Moreover, and this may link with Barthes’ writings on readerly pleasure, genius can lie in the reader too. A genius that transcends language, the feeling of what Barthes calls ‘jouissance’ or bliss, that occurs when a text ‘imposes a state of loss’ upon the reader. For if the reader is involved in producing meaning from this lost, he/she too has some kind of genius. When faced with the lines: ‘For so it seemed, with purpose of its own / And measured motion like a living thing, / Strode after me’ we are struck with the sudden, lightning bolt connection between past and present. ‘Seemed’ highlights the idea of visual recollection, of memory recalled in the present. The uncanny anthropomorphism of the ‘huge peak, black and huge’ recalls a childhood terror, but also the adult’s terror of the unknown. Wordsworth, the writing poet, cannot recall exactly what made the peak so terrible. It is merely ‘huge’, ‘huge’ – a monstrous presence burgeoning repeatedly in his memory and thought. This strange severance between feeling and meaning is a kind of bliss, and a kind of fear. The loss is what is left out in the mind; just as Wordsworth’s recollection is a distortion of childhood fright and adult ‘trouble’, the reader’s perception of that looming black peak is the facing of an abyss: ‘there hung a darkness’. An abyss of possibility. What is the nature of the child’s fear, why can Wordsworth recall it – what is it in his present moment that brings back that memory? The only way to find out is to trail the poem’s entirety, searching endlessly for clues that connect the ‘stars’ of the poet’s psychology, of the poem’s constellation of meaning. Yet there will always be these chasms, where it seems that meaning is lost – where, as the black peak separates the ‘I’ from the ‘stars’, the reader faces an aporia, a non-road separating the word on the page with its meaning, its interpretation. The author’s intentions are lost, and the dictionary fails us.
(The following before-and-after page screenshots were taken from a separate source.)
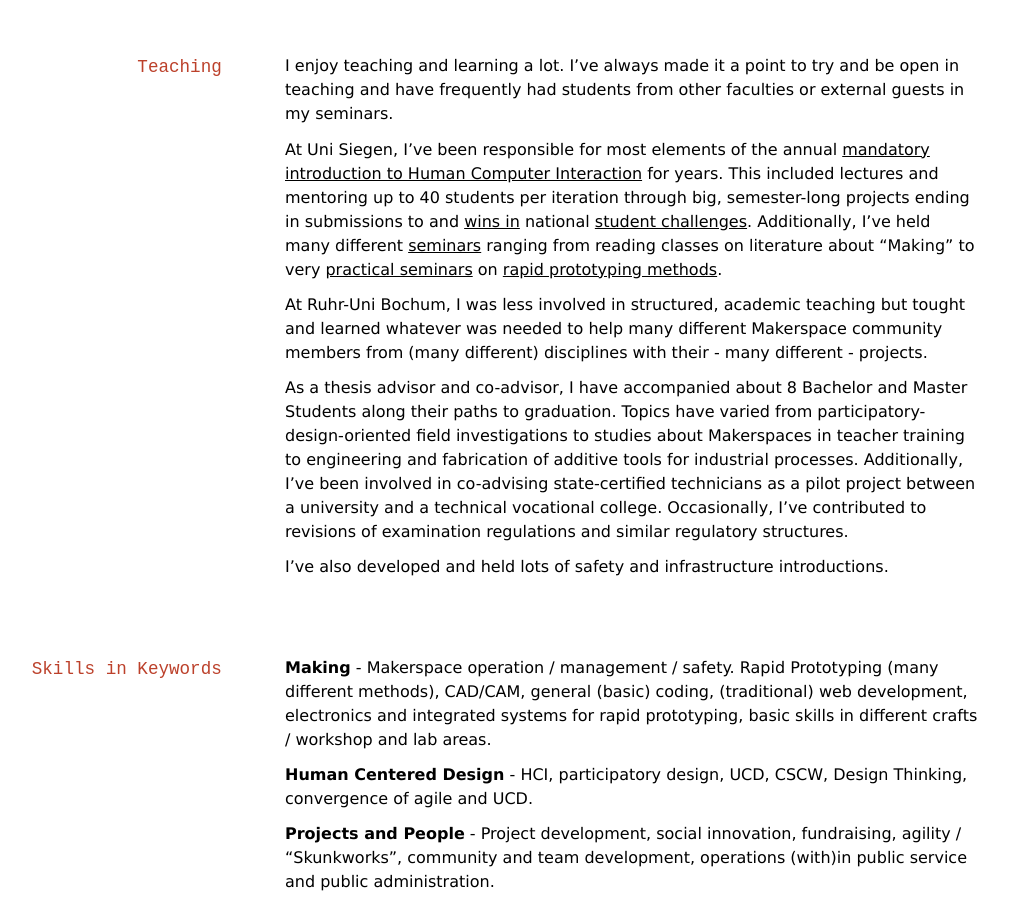
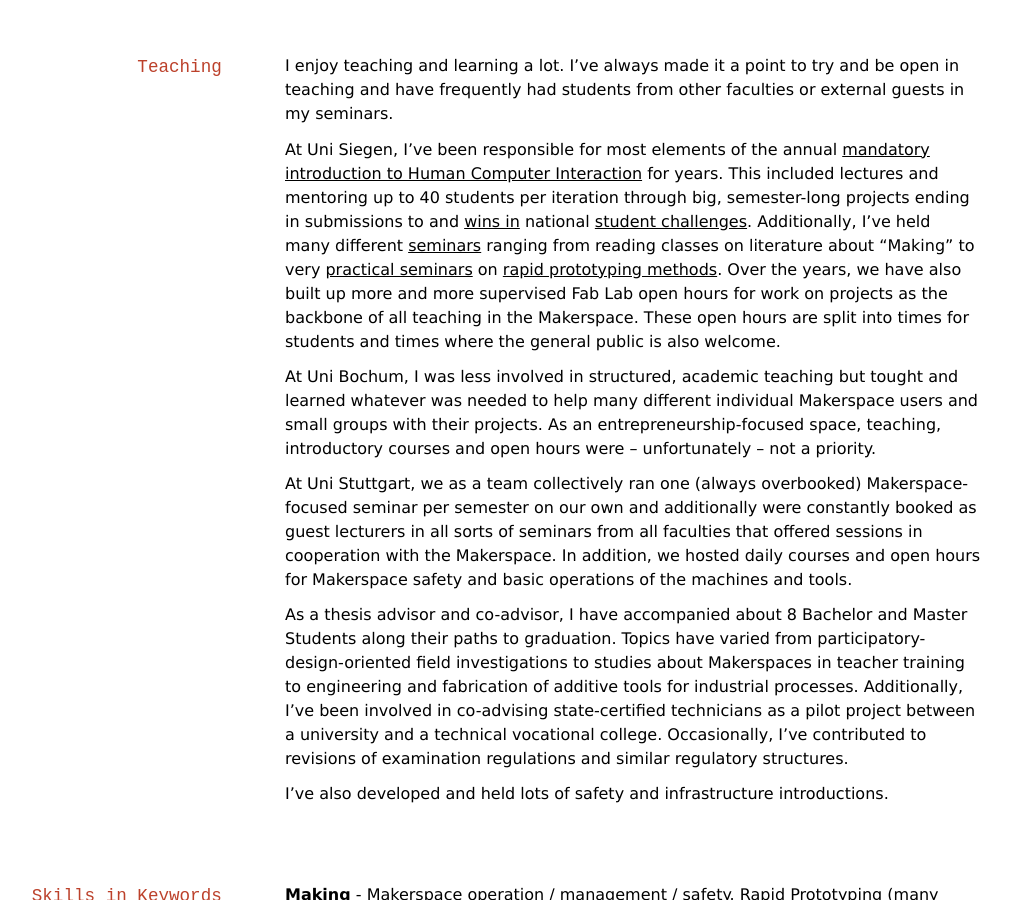
Before and after one commit to oliverstickel/oliverstickel.github.io, a Jekyll site: the page built from index.md, in a window 1280 px wide and 900 px high, scrolled down 1705 px. Shown: the whole window, without its empty margins (47-1058 px from the left). Built offline with Jekyll 4.4.1, drawn with Linux system fonts in a browser that asks for light colours; nearby versions of some CDN libraries; a style sheet for code colours, icons or effects is not loaded.

Commit message:
Update index.md

```diff
--- a/index.md
+++ b/index.md
@@ -62,10 +62,12 @@ In academic service, I was reviewer/chair for conferences and journals like [CHI
 
 I enjoy teaching and learning a lot. I've always made it a point to try and be open in teaching and have frequently had students from other faculties or external guests in my seminars.
 
-At Uni Siegen, I've been responsible for most elements of the annual [mandatory introduction to Human Computer Interaction](https://hci-siegen.de/order-of-study/) for years. This included lectures and mentoring up to 40 students per iteration through big, semester-long projects ending in submissions to and [wins in](https://www.uni-siegen.de/start/news/oeffentlichkeit/654454.html) national [student challenges](https://hci-siegen.de/tag/usability-challenge/). Additionally, I've held many different [seminars](https://fablab-siegen.de/veranstaltungen/lehr-angebote-fab-lab-siegen-sommersemester-2017/) ranging from reading classes on literature about "Making" to very [practical seminars](https://fablab-siegen.de/veranstaltungen/lv-3d-druck-1516/) on [rapid prototyping methods](https://fablab-siegen.de/veranstaltungen/lv-arduino-1516/).
+At Uni Siegen, I've been responsible for most elements of the annual [mandatory introduction to Human Computer Interaction](https://hci-siegen.de/order-of-study/) for years. This included lectures and mentoring up to 40 students per iteration through big, semester-long projects ending in submissions to and [wins in](https://www.uni-siegen.de/start/news/oeffentlichkeit/654454.html) national [student challenges](https://hci-siegen.de/tag/usability-challenge/). Additionally, I've held many different [seminars](https://fablab-siegen.de/veranstaltungen/lehr-angebote-fab-lab-siegen-sommersemester-2017/) ranging from reading classes on literature about "Making" to very [practical seminars](https://fablab-siegen.de/veranstaltungen/lv-3d-druck-1516/) on [rapid prototyping methods](https://fablab-siegen.de/veranstaltungen/lv-arduino-1516/). Over the years, we have also built up more and more supervised Fab Lab open hours for work on projects as the backbone of all teaching in the Makerspace. These open hours are split into times for students and times where the general public is also welcome.
 
 
-At Ruhr-Uni Bochum, I was less involved in structured, academic teaching but tought and learned whatever was needed to help many different Makerspace community members from (many different) disciplines with their - many different - projects.
+At Uni Bochum, I was less involved in structured, academic teaching but tought and learned whatever was needed to help many different individual Makerspace users and small groups with their projects. As an entrepreneurship-focused space, teaching, introductory courses and open hours were -- unfortunately -- not a priority.
+
+At Uni Stuttgart, we as a team collectively ran one (always overbooked) Makerspace-focused seminar per semester on our own and additionally were constantly booked as guest lecturers in all sorts of seminars from all faculties that offered sessions in cooperation with the Makerspace. In addition, we hosted daily courses and open hours for Makerspace safety and basic operations of the machines and tools.
 
 As a thesis advisor and co-advisor, I have accompanied about 8 Bachelor and Master Students along their paths to graduation. Topics have varied from participatory-design-oriented field investigations to studies about Makerspaces in teacher training to engineering and fabrication of additive tools for industrial processes. Additionally, I've been involved in co-advising state-certified technicians as a pilot project between a university and a technical vocational college. Occasionally, I've contributed to revisions of examination regulations and similar regulatory structures.
 
```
I have tried to compare Wordsworth’s experience of nature with the experience of reading, as an activity profoundly connected with both loss and creation, with darkness and strangeness but also the ‘sparkling light’ that seems to seduce us into the bewitching land of literature.
‘To give an Author to a text,’ Barthes argues, ‘is to impose upon that text a stop clause, to furnish it with a final signification, to close the writing’. I don’t think this is entirely true. I think that if you allow the author’s presence, at least at some ghostly level – and this has been discussed somewhere in Derrida’s writing in a much more sophisticated way than I have here – you can open the writing. For the author creates more problems, as a character not quite inside or outside the text. The uniting of the reading and writing self; navigating the text and giving it meaning; facing up to the strange array of images and sounds that lead a meandering path through the poem – that is poetic genius.
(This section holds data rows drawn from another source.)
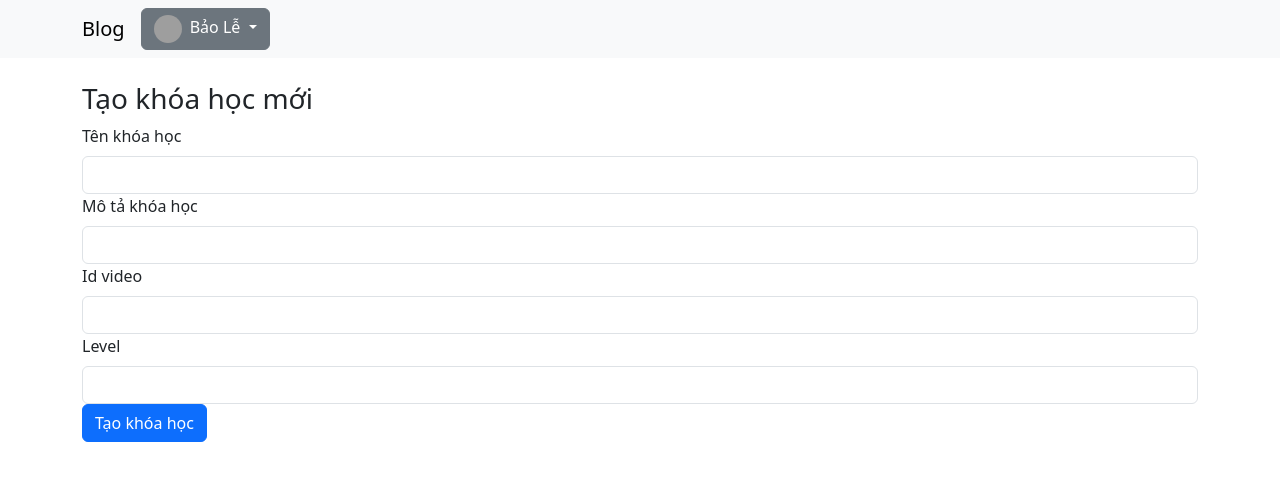
After one commit to baroleex04/nodejs_blog, a Node server app: page /courses/create in a window 1280 px wide. The commit adds this page. Shown: the top 481 px of the page. Run offline with Node 20, Linux system fonts and the light colour scheme; style sheets or scripts are compiled from the project's sources; some libraries are stand-ins or nearby versions; grey boxes are pictures that could not be loaded.

Commit message:
Update course

```diff
--- a/package.json
+++ b/package.json
@@ -33,7 +33,9 @@
   "dependencies": {
     "express": "^4.18.2",
     "express-handlebars": "^7.1.2",
+    "method-override": "^3.0.0",
     "mongoose": "^8.2.1",
+    "mongoose-slug-generator": "^1.0.4",
     "node-sass": "^9.0.0"
   },
   "devDependencies": {
--- /dev/null
+++ b/src/app/controllers/CourseController.js
@@ -0,0 +1,50 @@
+const Course = require('../models/Course');
+const { multipleMongooseToObject, mongooseToObject } = require('../../util/mongoose');
+
+class CourseController {
+    // [GET] /courses/create
+    create(req, res, next) {
+        res.render('courses/create');
+    }
+
+    // [GET] /courses/:slug
+    show(req, res, next) {
+        Course.findOne({slug: req.params.slug})
+            .then(course =>
+                res.render('courses/show', { course: mongooseToObject(course)
+            }))
+            .catch(next);
+    }
+
+    // [GET] /courses/:id/edit
+    edit(req, res, next) {
+        Course.findById(req.params.id)
+            .then(course =>
+                res.render('courses/edit', { course: mongooseToObject(course)
+            }))
+            .catch(next)
+    }
+
+    // [PUT] /courses/:id
+    update(req, res, next) {
+        Course.updateOne({_id: req.params.id}, req.body)
+            .then(() => res.redirect('/me/stored/courses'))
+            .catch(next)
+    }
+
+    // [POST] /courses/STORE
+    async store(req, res, next) {
+        const formData = req.body;
+        formData.image = `https://img.youtube.com/vi/${req.body.videoId}/sddefault.jpg`;
+        const course = new Course(formData);
+        await course.save()
+            .then(res.redirect('/'))
+            .catch(error => {
+
+            })
+    }
+}
+
+// GET, POST, PUT, PATCH, DELETE, OPTIONS, HEAD
+
+module.exports = new CourseController();
--- a/src/index.js
+++ b/src/index.js
@@ -1,6 +1,7 @@
 const path = require('path');
 const express = require('express');
 const morgan = require('morgan');
+const methodOverride = require('method-override');
 const { engine } = require('express-handlebars');
 const app = express();
 const port = 3000;
@@ -19,6 +20,8 @@ app.use(
     }),
 );
 app.use(express.json());
+
+app.use(methodOverride('_method'));
 // HTTP logger
 // app.use(morgan("combined"));
 
@@ -27,6 +30,9 @@ app.engine(
     'hbs',
     engine({
         extname: '.hbs',
+        helpers: {
+            sum: (a, b) => a + b,
+        }
     }),
 );
 app.set(
--- a/src/resources/scss/app.scss
+++ b/src/resources/scss/app.scss
@@ -4,3 +4,10 @@
     margin-top: 16px;
     margin-bottom: 16px;
 }
+
+.user-avatar {
+    width: 28px;
+    height: 28px;
+    border-radius: 50%;
+    margin-right: 4px;
+}
--- /dev/null
+++ b/src/resources/views/courses/create.hbs
@@ -0,0 +1,23 @@
+<div class="mt-4">
+    <h3>Tạo khóa học mới</h3>
+
+    <form method="post" action="/courses/store">
+        <div class="form-group">
+            <label for="name" class="form-label">Tên khóa học</label>
+            <input type="text" class="form-control" id="name" name="name">
+        </div>
+        <div class="form-group">
+            <label for="description" class="form-label">Mô tả khóa học</label>
+            <input type="text" class="form-control" id="description" name="description">
+        </div>
+        <div class="form-group">
+            <label for="videoId" class="form-label">Id video</label>
+            <input type="text" class="form-control" id="videoId" name="videoId">
+        </div>
+        <div class="form-group">
+            <label for="level" class="form-label">Level</label>
+            <input type="text" class="form-control" id="level" name="level">
+        </div>
+        <button type="submit" class="btn btn-primary">Tạo khóa học</button>
+    </form>
+</div>
--- a/src/resources/views/partials/header.hbs
+++ b/src/resources/views/partials/header.hbs
@@ -1,18 +1,27 @@
-<nav class="navbar navbar-expand-lg bg-body-dark">
-  <div class="container-fluid">
-    <a class="navbar-brand" href="#">Blog</a>
-    <button class="navbar-toggler" type="button" data-bs-toggle="collapse" data-bs-target="#navbarNav" aria-controls="navbarNav" aria-expanded="false" aria-label="Toggle navigation">
+<nav class="navbar navbar-expand-lg bg-body-tertiary">
+  <div class="container">
+    <a class="navbar-brand" href="/">Blog</a>
+    <button class="navbar-toggler" type="button" data-bs-toggle="collapse" data-bs-target="#navbarNav"
+      aria-controls="navbarNav" aria-expanded="false" aria-label="Toggle navigation">
       <span class="navbar-toggler-icon"></span>
     </button>
     <div class="collapse navbar-collapse" id="navbarNav">
-      <ul class="navbar-nav">
-        <li class="nav-item">
-          <a class="nav-link active" aria-current="page" href="#">Home</a>
-        </li>
-        <li class="nav-item">
-          <a class="nav-link" href="#">Link</a>
-        </li>
-      </ul>
+      <div class="dropdown ml">
+        <button class="btn btn-secondary dropdown-toggle" type="button" data-bs-toggle="dropdown" aria-expanded="false">
+          <img
+            src="https://scontent.fsgn2-7.fna.fbcdn.net/v/t39.30808-1/337416502_3101502740158128_8860411764221848378_n.jpg?stp=dst-jpg_s320x320&_nc_cat=108&ccb=1-7&_nc_sid=5f2048&_nc_ohc=QNHH2DyqLWUAX9zCkik&_nc_ht=scontent.fsgn2-7.fna&oh=00_AfBAtuEjMSFsIKj_Y0dgMUNwObpSy6nWamm4gPwXJgCjsw&oe=65F087C8"
+            alt="avatar" class="user-avatar">
+          Bảo Lễ
+        </button>
+        <ul class="dropdown-menu">
+          <li><a class="dropdown-item" href="/courses/create">Đăng ký khóa học</a></li>
+          <div class="dropdown-divider"></div>
+          <li><a class="dropdown-item" href="/me/stored/courses">Khóa học của tôi</a></li>
+          <li><a class="dropdown-item" href="/me/stored/news">Bài viết của tôi</a></li>
+          <div class="dropdown-divider"></div>
+          <li><a class="dropdown-item" href="#">Đăng xuất</a></li>
+        </ul>
+      </div>
     </div>
   </div>
 </nav>
--- a/src/routes/index.js
+++ b/src/routes/index.js
@@ -1,8 +1,12 @@
 const newsRouter = require('./news');
 const siteRouter = require('./site');
+const coursesRouter = require('./courses');
+const meRouter = require('./me');
 
 function route(app) {
     app.use('/news', newsRouter);
+    app.use('/courses', coursesRouter);
+    app.use('/me', meRouter);
     app.use('/', siteRouter);
 }
 
```
Also changed, not shown: src/app/controllers/MeController.js (added, +15 -0 lines), src/app/models/Course.js (+11 -4 lines), src/config/db/index.js (+4 -7 lines), src/resources/views/courses/edit.hbs (added, +23 -0 lines), src/resources/views/courses/show.hbs (added, +16 -0 lines), src/resources/views/home.hbs (+6 -2 lines), src/resources/views/me/store-courses.hbs (added, +28 -0 lines), src/routes/courses.js (added, +12 -0 lines), src/routes/me.js (added, +8 -0 lines), 1 other file.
Barthes, R. (1967) ‘The Death of the Author’, translated by Richard Howard, Available at: http://www.tbook.constantvzw.org/wp-content/death_authorbarthes.pdf [Accessed 11.3.13].
Barthes, R. (1980) The Pleasure of the Text.
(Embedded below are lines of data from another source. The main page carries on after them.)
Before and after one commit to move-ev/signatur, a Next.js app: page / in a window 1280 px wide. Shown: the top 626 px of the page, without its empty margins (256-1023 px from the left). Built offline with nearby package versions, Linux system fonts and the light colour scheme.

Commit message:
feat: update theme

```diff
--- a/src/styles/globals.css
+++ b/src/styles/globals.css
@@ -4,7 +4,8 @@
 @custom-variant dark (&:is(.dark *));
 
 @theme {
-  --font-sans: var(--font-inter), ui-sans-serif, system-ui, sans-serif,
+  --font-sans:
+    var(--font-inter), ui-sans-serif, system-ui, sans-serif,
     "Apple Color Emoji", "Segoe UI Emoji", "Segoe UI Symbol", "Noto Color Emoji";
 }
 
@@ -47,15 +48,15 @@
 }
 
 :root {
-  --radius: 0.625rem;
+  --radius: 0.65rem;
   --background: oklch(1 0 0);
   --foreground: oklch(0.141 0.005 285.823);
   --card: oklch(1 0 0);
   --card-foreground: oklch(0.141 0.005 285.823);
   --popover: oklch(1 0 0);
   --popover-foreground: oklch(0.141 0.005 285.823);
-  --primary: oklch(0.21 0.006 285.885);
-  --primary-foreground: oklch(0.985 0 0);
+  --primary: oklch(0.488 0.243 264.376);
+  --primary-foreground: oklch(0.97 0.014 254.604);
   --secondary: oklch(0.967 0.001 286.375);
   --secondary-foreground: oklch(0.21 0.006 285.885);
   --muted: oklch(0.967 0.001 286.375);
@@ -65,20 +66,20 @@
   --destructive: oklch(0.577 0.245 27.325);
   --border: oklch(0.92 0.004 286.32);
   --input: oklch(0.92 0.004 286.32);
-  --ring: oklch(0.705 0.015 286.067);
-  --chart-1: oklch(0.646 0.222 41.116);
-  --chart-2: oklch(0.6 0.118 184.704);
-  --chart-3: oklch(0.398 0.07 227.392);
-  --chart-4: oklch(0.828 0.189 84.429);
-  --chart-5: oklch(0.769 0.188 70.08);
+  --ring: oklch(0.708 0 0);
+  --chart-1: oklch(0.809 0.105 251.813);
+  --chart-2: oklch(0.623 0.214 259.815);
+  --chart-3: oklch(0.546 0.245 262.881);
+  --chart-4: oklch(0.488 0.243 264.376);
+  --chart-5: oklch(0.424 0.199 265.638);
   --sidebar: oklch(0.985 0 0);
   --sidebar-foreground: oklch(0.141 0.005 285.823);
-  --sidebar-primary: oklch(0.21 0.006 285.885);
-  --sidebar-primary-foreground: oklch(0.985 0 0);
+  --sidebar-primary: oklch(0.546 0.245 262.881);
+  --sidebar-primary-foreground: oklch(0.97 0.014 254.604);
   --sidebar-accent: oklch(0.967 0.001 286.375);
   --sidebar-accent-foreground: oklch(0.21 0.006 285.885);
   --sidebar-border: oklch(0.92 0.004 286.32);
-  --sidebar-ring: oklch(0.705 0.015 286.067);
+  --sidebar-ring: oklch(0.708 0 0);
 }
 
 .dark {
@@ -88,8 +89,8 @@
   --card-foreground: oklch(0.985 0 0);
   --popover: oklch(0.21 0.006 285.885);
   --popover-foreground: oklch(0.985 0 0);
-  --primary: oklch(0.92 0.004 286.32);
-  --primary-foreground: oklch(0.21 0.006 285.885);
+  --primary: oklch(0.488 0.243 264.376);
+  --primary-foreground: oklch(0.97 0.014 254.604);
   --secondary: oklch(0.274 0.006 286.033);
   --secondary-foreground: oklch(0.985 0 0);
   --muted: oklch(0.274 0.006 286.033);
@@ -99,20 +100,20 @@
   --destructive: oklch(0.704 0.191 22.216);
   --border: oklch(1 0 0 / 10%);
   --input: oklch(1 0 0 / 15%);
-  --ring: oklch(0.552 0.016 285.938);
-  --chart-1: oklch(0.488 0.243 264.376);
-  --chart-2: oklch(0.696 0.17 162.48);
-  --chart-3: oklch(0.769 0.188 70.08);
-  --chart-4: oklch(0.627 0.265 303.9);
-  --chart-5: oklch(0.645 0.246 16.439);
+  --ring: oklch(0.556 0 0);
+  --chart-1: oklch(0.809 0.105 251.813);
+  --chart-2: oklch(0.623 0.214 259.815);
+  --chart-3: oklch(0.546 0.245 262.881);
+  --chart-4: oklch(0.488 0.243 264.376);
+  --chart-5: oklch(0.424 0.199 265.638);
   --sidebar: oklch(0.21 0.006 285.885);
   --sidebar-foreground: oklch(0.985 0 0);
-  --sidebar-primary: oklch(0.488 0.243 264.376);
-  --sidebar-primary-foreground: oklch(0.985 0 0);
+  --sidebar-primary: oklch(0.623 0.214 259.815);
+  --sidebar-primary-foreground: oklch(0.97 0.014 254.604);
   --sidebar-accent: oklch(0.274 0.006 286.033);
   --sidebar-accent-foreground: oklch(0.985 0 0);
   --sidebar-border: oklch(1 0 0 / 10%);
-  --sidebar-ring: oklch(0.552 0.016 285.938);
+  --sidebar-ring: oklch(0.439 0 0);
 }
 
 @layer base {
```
Kundera, M. (2003) The Art of the Novel. New York: HarperCollins.
Wimsatt and Beardsley – ‘The Intentional Fallacy’. Available at: http://letras.cabaladada.org/letras/intentional_fallacy.pdf
Wordsworth, W. The Prelude. – began in 1798 and published in 1850, the year of Wordsworth’s death.